The problem: Tally every line of the records below that includes "modules", and reply with the total alone.
------ Input records
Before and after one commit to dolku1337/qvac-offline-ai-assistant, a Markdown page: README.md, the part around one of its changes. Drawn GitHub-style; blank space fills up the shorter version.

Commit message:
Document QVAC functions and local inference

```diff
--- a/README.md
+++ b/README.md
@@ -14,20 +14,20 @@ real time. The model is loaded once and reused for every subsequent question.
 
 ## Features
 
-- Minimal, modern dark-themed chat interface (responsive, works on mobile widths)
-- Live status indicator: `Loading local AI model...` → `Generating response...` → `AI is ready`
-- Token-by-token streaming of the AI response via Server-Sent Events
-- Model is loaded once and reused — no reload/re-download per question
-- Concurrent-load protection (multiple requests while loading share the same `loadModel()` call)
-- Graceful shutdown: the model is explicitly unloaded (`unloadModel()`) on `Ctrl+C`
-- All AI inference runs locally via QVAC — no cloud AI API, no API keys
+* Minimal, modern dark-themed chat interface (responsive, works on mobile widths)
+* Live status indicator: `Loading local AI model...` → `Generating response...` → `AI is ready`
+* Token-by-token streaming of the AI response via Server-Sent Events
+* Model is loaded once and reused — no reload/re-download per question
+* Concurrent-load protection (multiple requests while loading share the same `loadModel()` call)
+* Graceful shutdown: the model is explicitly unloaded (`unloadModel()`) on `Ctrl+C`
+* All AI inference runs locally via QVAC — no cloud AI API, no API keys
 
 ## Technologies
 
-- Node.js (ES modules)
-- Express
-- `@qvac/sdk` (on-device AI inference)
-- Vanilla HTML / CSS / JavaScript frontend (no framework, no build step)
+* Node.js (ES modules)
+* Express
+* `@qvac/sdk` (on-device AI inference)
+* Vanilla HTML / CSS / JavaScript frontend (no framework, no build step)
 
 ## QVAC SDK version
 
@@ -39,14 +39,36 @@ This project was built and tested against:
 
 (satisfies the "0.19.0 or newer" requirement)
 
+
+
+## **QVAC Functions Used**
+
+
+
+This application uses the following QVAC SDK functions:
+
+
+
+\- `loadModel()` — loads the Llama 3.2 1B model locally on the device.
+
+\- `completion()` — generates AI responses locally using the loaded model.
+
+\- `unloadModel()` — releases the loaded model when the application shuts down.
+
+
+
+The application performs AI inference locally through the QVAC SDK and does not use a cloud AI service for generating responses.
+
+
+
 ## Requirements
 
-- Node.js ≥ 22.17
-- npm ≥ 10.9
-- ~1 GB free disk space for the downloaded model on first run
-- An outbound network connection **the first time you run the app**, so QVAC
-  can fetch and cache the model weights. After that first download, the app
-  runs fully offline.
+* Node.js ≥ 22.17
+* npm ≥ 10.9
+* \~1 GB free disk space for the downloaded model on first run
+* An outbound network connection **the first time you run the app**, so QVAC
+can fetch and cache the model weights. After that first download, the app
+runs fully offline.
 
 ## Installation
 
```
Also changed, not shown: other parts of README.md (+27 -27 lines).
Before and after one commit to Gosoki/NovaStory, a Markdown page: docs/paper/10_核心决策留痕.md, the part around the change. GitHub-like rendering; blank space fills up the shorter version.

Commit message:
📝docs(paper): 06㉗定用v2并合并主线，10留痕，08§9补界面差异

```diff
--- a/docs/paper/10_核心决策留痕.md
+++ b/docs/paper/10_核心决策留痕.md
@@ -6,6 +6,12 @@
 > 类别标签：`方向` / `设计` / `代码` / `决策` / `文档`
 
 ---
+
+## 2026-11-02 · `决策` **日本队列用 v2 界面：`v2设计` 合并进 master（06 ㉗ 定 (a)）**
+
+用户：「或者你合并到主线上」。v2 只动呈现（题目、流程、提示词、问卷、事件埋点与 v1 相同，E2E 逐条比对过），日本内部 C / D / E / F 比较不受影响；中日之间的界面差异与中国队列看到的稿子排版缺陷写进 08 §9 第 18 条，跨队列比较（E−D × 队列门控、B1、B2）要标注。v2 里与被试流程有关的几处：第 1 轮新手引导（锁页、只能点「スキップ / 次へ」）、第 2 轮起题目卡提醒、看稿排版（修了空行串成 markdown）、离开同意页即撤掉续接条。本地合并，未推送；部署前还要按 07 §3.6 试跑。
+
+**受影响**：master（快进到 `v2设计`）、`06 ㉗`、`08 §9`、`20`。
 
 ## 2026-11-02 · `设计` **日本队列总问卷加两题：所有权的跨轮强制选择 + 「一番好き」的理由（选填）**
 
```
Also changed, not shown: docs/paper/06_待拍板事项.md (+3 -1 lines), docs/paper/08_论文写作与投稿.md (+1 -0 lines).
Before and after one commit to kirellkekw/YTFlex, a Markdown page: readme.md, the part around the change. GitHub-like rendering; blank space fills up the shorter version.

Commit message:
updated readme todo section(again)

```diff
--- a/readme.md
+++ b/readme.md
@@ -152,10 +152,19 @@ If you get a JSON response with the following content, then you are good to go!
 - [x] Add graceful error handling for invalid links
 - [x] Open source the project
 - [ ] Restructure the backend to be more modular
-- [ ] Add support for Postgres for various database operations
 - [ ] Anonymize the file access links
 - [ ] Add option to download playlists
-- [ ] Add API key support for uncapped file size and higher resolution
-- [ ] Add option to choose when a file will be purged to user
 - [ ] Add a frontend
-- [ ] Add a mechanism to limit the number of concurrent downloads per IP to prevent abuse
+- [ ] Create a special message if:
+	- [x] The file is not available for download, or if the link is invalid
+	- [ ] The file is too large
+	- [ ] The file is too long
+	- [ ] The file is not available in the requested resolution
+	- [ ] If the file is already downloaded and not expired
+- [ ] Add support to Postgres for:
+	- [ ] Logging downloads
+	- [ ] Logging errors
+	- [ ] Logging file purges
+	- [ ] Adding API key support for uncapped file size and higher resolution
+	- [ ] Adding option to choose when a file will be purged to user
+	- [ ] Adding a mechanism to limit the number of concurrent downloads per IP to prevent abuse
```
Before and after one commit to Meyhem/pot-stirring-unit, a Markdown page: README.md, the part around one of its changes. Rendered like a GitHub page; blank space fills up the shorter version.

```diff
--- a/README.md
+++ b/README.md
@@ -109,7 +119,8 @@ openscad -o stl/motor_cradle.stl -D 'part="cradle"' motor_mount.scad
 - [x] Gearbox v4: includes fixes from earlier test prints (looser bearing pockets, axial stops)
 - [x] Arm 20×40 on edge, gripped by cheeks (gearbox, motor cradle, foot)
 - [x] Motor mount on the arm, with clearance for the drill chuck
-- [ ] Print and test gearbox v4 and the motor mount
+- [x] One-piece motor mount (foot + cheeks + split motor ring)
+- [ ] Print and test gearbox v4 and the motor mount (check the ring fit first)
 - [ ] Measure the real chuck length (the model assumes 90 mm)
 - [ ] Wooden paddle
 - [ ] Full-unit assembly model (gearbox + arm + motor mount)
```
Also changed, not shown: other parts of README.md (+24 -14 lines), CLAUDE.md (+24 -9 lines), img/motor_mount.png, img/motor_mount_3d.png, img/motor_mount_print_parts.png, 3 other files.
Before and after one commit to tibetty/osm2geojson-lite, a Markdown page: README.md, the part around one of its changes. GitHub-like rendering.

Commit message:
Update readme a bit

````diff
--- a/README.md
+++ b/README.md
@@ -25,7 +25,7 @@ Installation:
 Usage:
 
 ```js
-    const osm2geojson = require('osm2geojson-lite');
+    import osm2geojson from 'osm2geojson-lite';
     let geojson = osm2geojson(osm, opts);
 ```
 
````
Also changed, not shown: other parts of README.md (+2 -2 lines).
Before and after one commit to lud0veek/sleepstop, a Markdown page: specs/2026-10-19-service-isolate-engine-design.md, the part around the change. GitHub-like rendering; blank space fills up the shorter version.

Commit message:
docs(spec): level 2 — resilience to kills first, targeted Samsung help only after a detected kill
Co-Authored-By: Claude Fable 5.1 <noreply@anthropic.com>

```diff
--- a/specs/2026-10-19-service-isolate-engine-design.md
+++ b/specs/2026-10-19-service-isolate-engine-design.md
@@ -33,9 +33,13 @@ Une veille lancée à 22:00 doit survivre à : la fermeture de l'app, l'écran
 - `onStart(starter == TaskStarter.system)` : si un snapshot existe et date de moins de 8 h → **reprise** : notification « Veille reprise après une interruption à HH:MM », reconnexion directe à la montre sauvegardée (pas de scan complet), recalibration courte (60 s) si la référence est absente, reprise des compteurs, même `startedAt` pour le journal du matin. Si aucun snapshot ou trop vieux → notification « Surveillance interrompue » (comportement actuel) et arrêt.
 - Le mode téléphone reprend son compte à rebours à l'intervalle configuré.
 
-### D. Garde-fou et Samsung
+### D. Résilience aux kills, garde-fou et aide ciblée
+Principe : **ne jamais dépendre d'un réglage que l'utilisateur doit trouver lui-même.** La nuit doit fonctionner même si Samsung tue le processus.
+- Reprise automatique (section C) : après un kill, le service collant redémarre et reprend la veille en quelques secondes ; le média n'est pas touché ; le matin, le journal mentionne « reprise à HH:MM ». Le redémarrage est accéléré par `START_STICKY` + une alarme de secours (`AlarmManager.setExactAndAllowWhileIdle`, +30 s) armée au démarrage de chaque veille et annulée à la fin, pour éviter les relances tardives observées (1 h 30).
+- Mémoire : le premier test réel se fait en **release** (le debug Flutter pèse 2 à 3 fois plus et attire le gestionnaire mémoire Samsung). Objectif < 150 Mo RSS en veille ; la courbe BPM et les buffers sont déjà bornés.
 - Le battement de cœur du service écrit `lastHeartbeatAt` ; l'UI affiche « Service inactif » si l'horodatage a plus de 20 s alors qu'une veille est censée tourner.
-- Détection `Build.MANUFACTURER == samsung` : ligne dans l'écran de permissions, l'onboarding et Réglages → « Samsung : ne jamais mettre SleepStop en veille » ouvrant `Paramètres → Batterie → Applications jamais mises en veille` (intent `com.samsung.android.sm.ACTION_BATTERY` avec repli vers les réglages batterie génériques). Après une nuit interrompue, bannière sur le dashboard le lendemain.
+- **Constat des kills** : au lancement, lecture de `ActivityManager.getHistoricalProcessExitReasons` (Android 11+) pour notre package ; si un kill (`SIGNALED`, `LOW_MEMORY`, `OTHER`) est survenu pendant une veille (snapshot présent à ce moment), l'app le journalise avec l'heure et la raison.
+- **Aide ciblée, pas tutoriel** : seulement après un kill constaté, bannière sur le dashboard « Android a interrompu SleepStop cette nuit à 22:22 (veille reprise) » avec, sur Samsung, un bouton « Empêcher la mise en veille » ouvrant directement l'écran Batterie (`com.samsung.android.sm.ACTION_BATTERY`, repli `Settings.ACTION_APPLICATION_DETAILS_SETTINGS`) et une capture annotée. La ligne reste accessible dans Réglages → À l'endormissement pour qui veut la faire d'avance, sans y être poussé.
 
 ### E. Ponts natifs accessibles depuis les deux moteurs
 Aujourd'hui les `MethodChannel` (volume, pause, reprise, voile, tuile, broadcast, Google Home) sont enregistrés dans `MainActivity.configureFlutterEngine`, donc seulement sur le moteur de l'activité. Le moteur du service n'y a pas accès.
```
------------
Exercise output: 2